ASSIGNED TASK => Total the lines of the entries below that hold the string "Internazionale", then write only that total.

Segment Start: SOURCE INFORMATION

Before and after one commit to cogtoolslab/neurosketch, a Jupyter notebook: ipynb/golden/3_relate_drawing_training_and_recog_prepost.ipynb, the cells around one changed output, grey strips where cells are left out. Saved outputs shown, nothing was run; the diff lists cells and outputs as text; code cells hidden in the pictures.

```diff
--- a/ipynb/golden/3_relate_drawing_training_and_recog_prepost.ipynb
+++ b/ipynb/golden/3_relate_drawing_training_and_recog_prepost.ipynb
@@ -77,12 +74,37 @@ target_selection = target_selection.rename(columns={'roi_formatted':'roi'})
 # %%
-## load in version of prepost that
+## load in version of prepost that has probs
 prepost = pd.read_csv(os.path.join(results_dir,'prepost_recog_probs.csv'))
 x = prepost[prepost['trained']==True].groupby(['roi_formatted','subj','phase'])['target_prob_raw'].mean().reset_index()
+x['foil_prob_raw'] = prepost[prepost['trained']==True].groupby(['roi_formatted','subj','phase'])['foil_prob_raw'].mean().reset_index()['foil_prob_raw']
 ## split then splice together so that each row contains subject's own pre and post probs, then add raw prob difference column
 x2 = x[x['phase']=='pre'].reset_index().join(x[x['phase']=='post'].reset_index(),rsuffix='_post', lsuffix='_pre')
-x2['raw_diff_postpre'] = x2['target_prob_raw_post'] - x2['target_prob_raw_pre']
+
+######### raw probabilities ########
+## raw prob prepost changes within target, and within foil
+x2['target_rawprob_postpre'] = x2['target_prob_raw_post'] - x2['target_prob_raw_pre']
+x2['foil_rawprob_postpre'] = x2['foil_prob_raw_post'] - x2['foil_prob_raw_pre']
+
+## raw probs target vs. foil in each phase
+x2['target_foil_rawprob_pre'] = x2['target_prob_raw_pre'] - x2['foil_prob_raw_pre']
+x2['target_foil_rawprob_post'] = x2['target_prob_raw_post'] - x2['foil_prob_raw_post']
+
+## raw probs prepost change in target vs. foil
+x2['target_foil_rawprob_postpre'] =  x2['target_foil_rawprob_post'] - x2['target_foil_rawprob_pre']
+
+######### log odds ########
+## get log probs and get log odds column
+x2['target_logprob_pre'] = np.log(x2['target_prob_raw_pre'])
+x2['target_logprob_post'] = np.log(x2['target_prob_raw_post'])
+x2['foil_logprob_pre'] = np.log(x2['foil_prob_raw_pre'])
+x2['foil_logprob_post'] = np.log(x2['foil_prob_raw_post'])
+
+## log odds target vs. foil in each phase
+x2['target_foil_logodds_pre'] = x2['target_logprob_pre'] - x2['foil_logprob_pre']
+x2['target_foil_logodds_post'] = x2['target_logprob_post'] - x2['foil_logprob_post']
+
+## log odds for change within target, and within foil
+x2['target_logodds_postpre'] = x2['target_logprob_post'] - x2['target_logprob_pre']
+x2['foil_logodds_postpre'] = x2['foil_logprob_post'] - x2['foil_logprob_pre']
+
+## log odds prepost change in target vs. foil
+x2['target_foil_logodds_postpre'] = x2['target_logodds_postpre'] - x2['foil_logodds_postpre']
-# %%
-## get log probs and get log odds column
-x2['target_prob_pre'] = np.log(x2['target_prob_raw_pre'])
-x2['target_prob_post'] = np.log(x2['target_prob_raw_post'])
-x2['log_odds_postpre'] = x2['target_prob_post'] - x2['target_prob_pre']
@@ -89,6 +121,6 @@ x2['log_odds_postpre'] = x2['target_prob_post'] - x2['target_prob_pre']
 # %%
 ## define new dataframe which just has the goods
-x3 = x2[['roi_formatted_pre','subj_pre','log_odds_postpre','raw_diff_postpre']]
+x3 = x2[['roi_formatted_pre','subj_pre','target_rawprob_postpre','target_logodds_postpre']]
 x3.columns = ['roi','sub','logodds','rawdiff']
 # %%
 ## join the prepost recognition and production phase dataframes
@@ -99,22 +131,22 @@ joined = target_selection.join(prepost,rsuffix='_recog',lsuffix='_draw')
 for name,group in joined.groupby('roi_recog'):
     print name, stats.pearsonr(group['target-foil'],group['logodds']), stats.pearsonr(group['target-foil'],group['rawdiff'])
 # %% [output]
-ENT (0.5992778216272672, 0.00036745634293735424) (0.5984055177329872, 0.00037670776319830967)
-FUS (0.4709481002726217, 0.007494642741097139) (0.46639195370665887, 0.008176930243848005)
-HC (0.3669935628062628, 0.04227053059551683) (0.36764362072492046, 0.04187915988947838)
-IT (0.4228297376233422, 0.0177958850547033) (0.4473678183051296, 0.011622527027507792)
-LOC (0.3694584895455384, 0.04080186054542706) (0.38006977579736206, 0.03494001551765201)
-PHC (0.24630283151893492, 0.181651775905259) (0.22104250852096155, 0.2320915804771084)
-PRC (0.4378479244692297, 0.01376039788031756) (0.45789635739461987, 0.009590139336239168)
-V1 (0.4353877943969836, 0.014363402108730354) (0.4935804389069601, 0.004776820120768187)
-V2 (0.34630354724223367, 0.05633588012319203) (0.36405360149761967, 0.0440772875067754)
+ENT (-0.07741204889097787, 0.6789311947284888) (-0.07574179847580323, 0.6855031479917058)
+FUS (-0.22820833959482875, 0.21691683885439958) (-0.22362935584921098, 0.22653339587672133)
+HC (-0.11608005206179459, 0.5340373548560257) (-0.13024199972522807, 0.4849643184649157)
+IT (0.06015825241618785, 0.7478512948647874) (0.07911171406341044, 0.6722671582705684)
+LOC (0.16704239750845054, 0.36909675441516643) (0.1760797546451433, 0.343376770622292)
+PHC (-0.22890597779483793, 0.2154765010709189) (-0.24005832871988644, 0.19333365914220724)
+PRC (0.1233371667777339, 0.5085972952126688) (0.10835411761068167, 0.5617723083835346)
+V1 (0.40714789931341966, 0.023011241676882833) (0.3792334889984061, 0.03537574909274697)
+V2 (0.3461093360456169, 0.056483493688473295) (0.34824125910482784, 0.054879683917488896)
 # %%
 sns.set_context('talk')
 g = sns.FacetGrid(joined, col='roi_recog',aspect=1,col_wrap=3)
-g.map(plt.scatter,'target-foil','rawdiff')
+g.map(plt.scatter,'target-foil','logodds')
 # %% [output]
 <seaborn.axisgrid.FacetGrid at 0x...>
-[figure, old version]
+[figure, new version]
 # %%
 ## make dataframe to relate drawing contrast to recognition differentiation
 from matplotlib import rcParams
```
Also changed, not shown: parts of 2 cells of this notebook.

Segment End: SOURCE INFORMATION
Segment Start: SOURCE INFORMATION

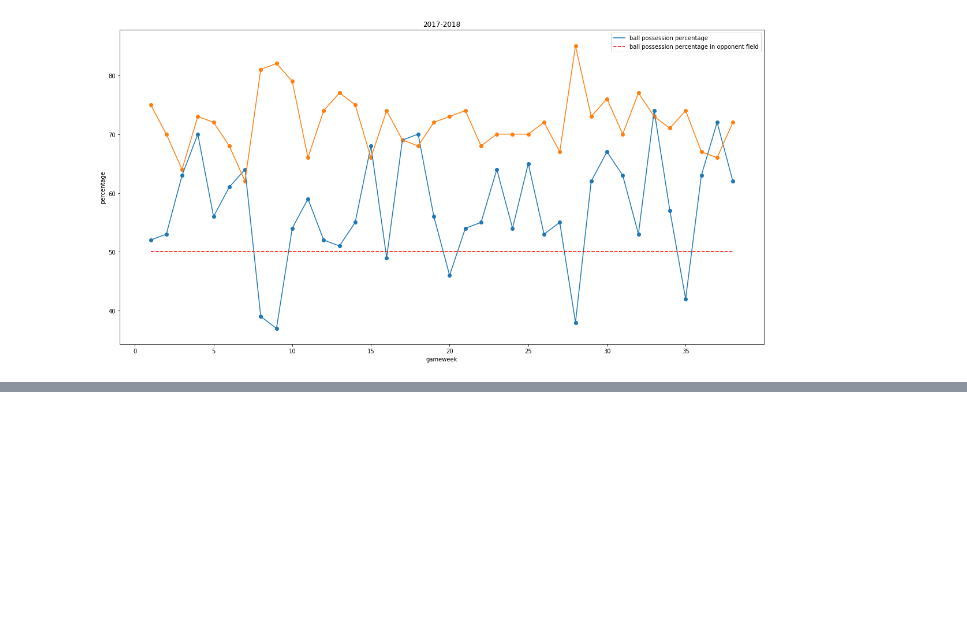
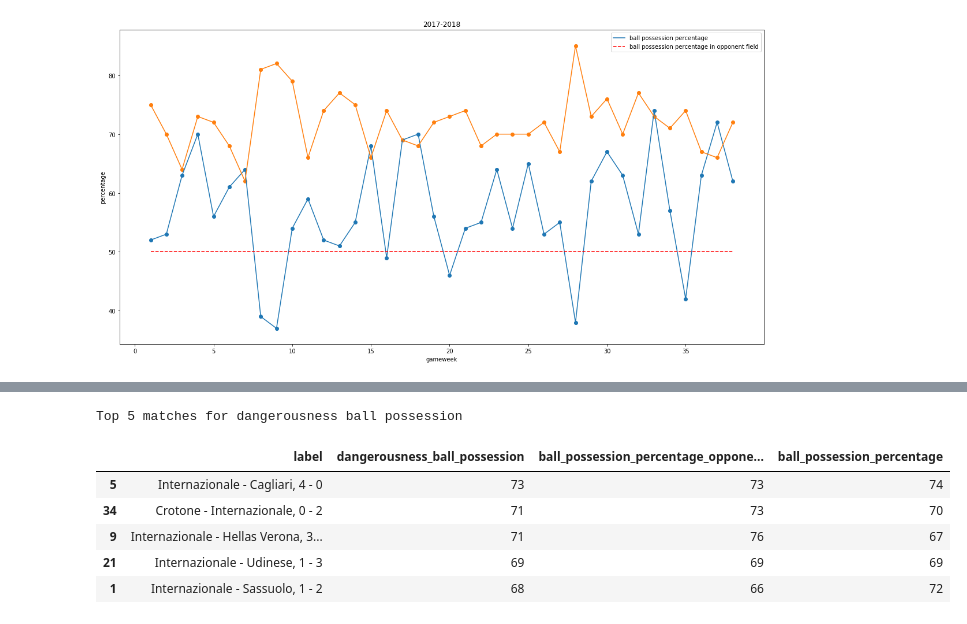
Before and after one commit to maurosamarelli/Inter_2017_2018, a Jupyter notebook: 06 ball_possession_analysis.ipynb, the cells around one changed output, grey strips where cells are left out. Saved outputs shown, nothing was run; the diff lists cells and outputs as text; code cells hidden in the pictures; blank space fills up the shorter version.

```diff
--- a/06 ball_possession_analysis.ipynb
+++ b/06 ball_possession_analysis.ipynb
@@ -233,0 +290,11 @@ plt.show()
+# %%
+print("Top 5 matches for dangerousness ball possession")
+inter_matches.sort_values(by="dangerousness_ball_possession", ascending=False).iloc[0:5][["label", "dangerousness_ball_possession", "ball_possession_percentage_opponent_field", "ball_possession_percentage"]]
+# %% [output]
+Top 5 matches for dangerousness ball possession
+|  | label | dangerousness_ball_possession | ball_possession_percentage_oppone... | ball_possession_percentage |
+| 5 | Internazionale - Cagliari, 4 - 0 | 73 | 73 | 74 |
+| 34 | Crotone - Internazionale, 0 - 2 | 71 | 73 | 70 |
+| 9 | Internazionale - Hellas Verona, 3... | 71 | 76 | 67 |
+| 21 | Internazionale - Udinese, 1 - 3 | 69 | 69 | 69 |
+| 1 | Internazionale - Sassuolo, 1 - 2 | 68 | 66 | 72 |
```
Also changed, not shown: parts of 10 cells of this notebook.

Segment End: SOURCE INFORMATION

EXERCISE SOLUTION => 5